Many people put off writing a Will for different reasons, with the most common reason being an uncertainty as to who they should leave their money or property to and a fear of causing upset within the family circle. Our aim is to ensure that once you have signed your Will you are able to continue with your everyday life with peace of mind.
We have been helping our clients for many years to make provision for their family, friends or favourite charities upon their death. Wills are an essential element in estate planning as without one, the law will determine how your assets are distributed under the rules of intestacy.
We offer the following services:
- Initial consultation to discuss your wishes
- Professional drafting of your Will
- Meeting with you to explain the draft Will
- Arranging the signature and witnessing of your Will
- Retaining your original Will in our safe
- Advice on Inheritance Tax
- Enduring Powers of Attorney
- Living Wills
- Trust drafting
ADMINISTRATION OF ESTATES
The process of dealing with the administration of an estate can be complex and time consuming. Executors appointed by the deceased person’s Will, or next of kin upon intestacy, find themselves with added responsibility, at what is already a difficult time following the death of a loved one.
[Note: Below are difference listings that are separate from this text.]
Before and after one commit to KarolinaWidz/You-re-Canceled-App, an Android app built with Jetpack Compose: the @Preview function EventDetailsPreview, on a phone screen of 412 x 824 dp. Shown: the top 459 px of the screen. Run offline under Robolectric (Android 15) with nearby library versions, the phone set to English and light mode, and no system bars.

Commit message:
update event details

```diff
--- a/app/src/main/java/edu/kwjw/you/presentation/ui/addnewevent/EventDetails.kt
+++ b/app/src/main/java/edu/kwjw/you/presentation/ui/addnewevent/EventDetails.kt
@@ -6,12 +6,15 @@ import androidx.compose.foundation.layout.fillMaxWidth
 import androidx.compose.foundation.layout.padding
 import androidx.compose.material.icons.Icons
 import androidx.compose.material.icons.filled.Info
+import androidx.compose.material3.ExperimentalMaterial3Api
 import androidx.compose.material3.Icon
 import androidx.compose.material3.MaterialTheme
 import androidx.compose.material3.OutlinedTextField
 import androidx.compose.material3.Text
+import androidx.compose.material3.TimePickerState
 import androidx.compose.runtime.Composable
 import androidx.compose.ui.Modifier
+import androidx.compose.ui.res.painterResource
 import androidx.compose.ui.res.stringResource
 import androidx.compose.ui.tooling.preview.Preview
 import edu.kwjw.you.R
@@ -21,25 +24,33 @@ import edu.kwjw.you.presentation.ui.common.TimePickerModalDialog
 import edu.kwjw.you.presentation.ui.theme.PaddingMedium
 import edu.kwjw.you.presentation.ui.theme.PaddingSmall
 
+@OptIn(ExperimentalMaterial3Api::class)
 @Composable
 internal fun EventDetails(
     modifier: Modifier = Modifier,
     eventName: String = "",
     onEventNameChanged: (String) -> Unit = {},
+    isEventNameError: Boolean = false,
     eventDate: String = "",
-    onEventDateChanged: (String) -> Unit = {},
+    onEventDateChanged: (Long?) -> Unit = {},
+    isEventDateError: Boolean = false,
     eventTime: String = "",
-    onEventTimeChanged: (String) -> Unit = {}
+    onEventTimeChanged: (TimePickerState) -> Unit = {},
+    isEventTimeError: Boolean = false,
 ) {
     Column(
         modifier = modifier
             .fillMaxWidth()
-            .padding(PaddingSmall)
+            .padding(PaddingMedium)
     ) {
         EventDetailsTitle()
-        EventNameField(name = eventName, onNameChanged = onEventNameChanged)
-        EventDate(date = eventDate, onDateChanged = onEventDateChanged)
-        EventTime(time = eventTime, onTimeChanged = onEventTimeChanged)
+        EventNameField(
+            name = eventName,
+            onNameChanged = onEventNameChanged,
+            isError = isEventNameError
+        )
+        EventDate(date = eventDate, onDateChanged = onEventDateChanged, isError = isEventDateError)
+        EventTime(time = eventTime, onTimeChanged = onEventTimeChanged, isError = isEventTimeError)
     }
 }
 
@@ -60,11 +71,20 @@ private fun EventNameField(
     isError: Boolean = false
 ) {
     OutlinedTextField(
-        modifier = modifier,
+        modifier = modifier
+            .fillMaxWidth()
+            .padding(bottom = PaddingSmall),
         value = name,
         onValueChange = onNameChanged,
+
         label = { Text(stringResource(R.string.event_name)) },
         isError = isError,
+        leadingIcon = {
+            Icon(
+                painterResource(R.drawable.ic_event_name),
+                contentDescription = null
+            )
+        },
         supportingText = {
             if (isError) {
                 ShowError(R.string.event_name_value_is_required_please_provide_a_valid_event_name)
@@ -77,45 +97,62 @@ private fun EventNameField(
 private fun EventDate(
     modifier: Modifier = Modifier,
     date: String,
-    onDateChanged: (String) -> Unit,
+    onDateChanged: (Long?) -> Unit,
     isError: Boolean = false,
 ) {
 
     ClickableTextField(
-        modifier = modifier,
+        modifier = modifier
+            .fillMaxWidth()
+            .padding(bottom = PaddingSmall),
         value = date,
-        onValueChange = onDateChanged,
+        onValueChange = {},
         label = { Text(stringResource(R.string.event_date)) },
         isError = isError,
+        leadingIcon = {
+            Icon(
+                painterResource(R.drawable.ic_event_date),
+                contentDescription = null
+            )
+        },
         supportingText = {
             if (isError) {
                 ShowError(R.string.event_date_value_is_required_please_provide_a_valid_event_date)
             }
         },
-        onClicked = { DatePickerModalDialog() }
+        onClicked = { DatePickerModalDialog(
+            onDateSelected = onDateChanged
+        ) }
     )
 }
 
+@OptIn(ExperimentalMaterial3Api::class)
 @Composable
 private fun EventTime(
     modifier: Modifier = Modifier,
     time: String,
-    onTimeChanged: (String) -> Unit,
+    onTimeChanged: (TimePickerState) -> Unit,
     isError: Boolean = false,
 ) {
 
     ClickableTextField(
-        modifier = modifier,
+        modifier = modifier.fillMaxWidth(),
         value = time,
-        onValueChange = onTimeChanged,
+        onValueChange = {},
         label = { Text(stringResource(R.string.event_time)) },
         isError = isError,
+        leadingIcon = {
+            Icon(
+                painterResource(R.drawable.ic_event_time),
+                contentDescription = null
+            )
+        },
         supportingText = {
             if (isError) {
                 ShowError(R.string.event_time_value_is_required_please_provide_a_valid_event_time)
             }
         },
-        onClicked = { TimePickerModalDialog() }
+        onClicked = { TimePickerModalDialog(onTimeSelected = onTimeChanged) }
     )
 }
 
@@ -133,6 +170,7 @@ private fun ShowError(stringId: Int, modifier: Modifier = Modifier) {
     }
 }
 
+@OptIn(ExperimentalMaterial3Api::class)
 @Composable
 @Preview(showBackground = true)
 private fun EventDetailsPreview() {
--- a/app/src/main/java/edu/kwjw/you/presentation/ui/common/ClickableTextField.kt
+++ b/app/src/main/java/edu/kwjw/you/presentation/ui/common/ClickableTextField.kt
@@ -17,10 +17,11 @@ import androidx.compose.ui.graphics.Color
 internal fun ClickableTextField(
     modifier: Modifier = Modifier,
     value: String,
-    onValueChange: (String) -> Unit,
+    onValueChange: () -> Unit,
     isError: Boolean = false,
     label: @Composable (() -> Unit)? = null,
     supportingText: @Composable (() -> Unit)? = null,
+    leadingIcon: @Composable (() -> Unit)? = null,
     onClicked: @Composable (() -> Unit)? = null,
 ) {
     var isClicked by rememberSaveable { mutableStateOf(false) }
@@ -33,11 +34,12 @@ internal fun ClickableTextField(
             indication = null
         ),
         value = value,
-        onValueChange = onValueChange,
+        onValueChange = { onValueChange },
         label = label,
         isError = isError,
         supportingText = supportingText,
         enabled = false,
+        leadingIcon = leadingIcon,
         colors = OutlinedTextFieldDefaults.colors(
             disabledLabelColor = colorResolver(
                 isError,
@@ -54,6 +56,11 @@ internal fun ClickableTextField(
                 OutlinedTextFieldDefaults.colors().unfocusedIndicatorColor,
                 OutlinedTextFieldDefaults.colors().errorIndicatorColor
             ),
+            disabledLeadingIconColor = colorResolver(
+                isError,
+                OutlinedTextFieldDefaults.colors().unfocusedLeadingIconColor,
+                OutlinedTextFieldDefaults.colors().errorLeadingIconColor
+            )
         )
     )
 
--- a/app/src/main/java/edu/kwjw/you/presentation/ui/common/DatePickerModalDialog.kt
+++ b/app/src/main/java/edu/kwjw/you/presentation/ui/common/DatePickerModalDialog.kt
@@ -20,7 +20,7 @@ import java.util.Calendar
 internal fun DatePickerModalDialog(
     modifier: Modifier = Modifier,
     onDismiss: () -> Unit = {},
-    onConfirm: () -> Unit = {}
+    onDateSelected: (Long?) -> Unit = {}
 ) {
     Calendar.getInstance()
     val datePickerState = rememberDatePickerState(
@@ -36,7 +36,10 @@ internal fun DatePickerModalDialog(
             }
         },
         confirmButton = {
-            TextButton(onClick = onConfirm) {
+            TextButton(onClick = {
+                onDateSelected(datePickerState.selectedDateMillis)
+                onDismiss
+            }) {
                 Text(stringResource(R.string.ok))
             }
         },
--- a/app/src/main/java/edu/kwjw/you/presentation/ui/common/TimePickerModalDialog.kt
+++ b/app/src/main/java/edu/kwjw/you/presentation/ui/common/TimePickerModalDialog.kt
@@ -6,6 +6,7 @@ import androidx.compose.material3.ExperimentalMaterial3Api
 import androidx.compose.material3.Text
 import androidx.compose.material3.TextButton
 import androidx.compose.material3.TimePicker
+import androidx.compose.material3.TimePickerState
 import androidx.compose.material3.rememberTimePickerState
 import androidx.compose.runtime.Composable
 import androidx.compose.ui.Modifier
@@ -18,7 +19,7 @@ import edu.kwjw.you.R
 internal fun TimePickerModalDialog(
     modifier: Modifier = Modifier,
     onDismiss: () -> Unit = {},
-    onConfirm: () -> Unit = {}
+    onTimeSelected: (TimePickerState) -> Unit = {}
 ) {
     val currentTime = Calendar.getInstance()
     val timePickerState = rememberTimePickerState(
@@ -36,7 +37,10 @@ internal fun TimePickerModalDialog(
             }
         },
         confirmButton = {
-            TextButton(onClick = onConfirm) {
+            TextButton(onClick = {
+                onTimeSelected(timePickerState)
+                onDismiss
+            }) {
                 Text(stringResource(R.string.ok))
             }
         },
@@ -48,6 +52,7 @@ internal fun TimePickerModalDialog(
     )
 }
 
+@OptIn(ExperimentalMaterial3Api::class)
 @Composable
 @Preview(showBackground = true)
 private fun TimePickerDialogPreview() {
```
In order to alleviate some of this stress, you may wish to instruct a solicitor to deal with the administration process on your behalf.
We offer the following services:
- Preparation of theHMRC inheritance tax return
- Application for the Grant of Probate or Letters of Administration
- Gathering in assets and repaying liabilities
- Preparation of the Administration and Distribution Account
- Distributing the estate
- Deeds of Variation/Deeds of Family Arrangement
- Contested Probate actions
What happens in the administration of an Estate?
Administering an estate involves dealing with all the property, investments and other assets of the person who has died, aswell as settling any debts they may have incurred, such as Income Tax liabilities.
Once all the assets have been called in and the debts settled, the estate will be distributed between the beneficiaries listed in the deceased’s Will or in accordance with the intestacy rules if a Will was not made.
If the estate exceeds the Nil Rate band, there may also be inheritance tax payable on the assets held by the deceased. We will assist you in ascertaining the value of the deceased’s estate and advise you on how much inheritance tax is payable, and if there are any reliefs available.
Assets that will be taken into consideration for inheritance tax purposes include any property owed by the deceased, stock/shares, savings, pensions and Trusts from which the deceased benefited. Furthermore, we will ask you about any gifts made by the deceased prior to their death.
A person may leave their entire estate to their spouse without incurring any inheritance tax liability. Other common inheritance tax reliefs include business property relief and agricultural property relief. Charitable gifts are also exempt from inheritance tax.
Once the HMRC inheritance tax return has been submitted, we will proceed to obtain a Grant of Probate. If the deceased did not leave a Will, we obtain Letters of Administration. These documents give the Personal Representatives (the person named as Executor in the Will, or the next of kin if no Will was made) the ability to deal with the assets held by the deceased, i.e., calling in any monies held or being able to sell a property owned by the deceased.
Insolvent estates are becoming increasingly common. This is where the debts owed by the deceased outweigh the assets they own. If an estate is incorrectly administered or if the money is distributed before all the debts have been discovered and settled, the Executors are held to be personally liable. If you believe an estate to be insolvent we can advise you on how the possible risks may be avoided.
Please contact our team to arrange a convenient time for you to attend with us.
Telephone: 028 9024 3658